When was the last time I bought into the magic of life? Without looking for the strings, calling out flaws and faults or filling the air with my cynicism? What’s the big deal with putting on that blindfold and playing the fool? I’m so afraid of being taken for a fool. I’ve forgotten how good it feels to let go. I contemplated enlisting after high school. I vividly recall sitting in my truck as my big cousin talked me out of it. “You’d be pimpin’ yourself out to the government,” he said, “they don’t give a fuck about us.” Although I was selling him crack at the time, I felt he made a good point. Since my uncles were tax-evading construction workers, my cousins used and sold drugs, my mom smoked weed and used to hang around Cubans who personified Tony Montana from Scarface, I never considered the system ever to have our best interests in mind. To become a cop or join the military would’ve been an intentional deviation and be considered a betrayal. We saw ourselves as untrained soldiers in the streets fighting for our American Dream of money, power and respect.
It’s all part of buying into that same illusion of a childhood magic trick. Despite the details of allegiance, culture or environment, the base mold of a person capable of using violence against another for whatever reason is similar. Every soldier has their justifications. The police feel entitled because their violence is sanctioned and they operate with immunity, even when they kill unarmed people. The military goes into foreign countries with a license to kill because politicians gave them permission. I grew up believing I had a right to defend myself and didn’t ask for permission because I wasn’t the only one with a gun on the streets.
The question becomes how we view the righteousness of the purpose. I’m not trying to justify violence or discredit law or military enforcement; I’m merely looking for solidarity with this soldier.
When I was young, life was a river I was barreled down in a boat I didn’t buy, with people I didn’t choose, seeing banks I didn’t feel I had access to. I wonder about people who are born into law enforcement or military families or soldiers across continents who are birthed in warzones. Aren’t they operating from similar ideologies? Isn’t the spirit of the things we do more universal and not as black and white as a right or wrong based on a government’s permission?

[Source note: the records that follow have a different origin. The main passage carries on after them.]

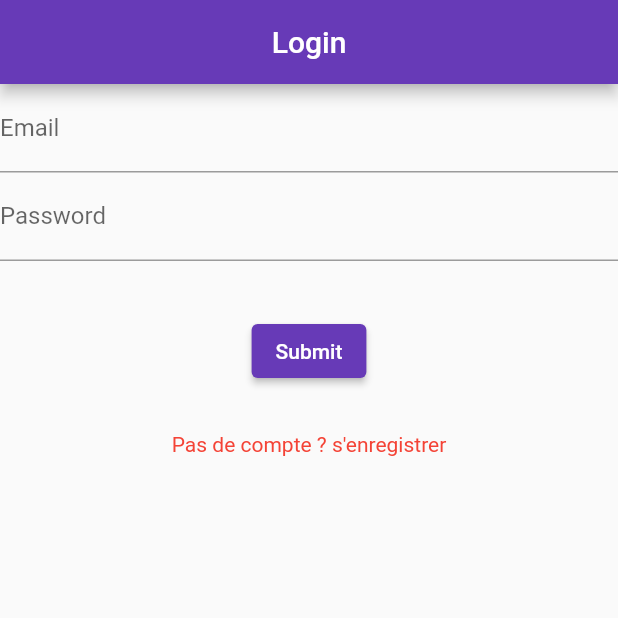
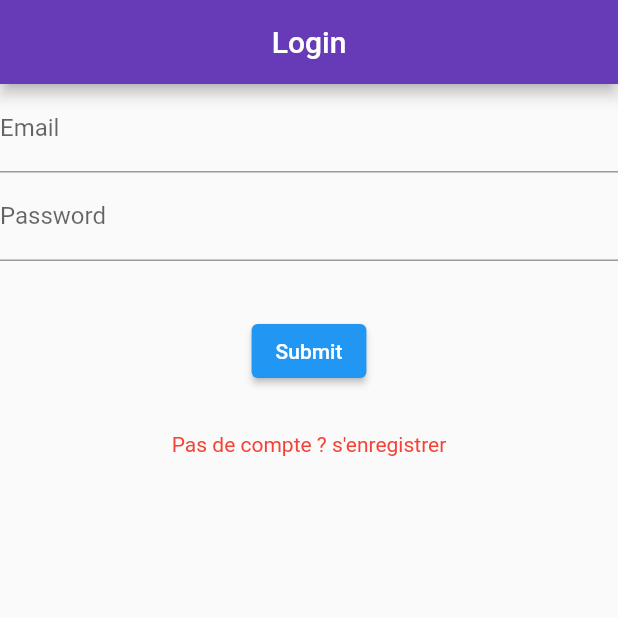
Before and after one commit to Ade-cillia/dwm14, a Flutter app: the screen it shows after launch, on a phone screen of 412 x 824 dp, the top half of it. Run offline on Flutter 3.47's test engine with Material 2 defaults, Android fonts, the phone set to English and light mode, and no system bars; our stand-ins replace cloud_firestore, firebase_auth, firebase_core; accounts and stored records are empty.

Commit message:
Update main.dart

```diff
--- a/lib/main.dart
+++ b/lib/main.dart
@@ -28,7 +28,15 @@ class App extends StatelessWidget {
               debugShowCheckedModeBanner: false,
               title: 'Flutter Demo',
               theme: ThemeData(
-                primarySwatch: Colors.deepPurple,
+                accentColor: Colors.pink,
+                brightness: Brightness.light,
+                primaryColor: Colors.deepPurple,
+              ),
+              darkTheme: ThemeData(
+                accentColor: Colors.blue,
+                brightness: Brightness.dark,
+                primaryColor: Colors.teal,
+                scaffoldBackgroundColor: const Color(0xFF1F1E23),
               ),
               routes: routes,
               initialRoute: isLogged() != null ? '/home' : '/login',
```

I know we got a few irons in the fire, but I meant to ask you more about the enlightenment you experienced on that beach. I’ve been struggling with depression my whole life and have recently felt more at peace than ever before. Do you think art, purpose, and maybe fine-tuning craft could somehow help to re-wire our brains and turn these shadowed elements into a function as opposed to seeing them as an illness or dysfunction? I can’t even imagine who I’d be without my ability to see in my dark — all the beauty I’ve discovered!
Okay my friend, stay enveloped in love & blessings. I am so thankful for you.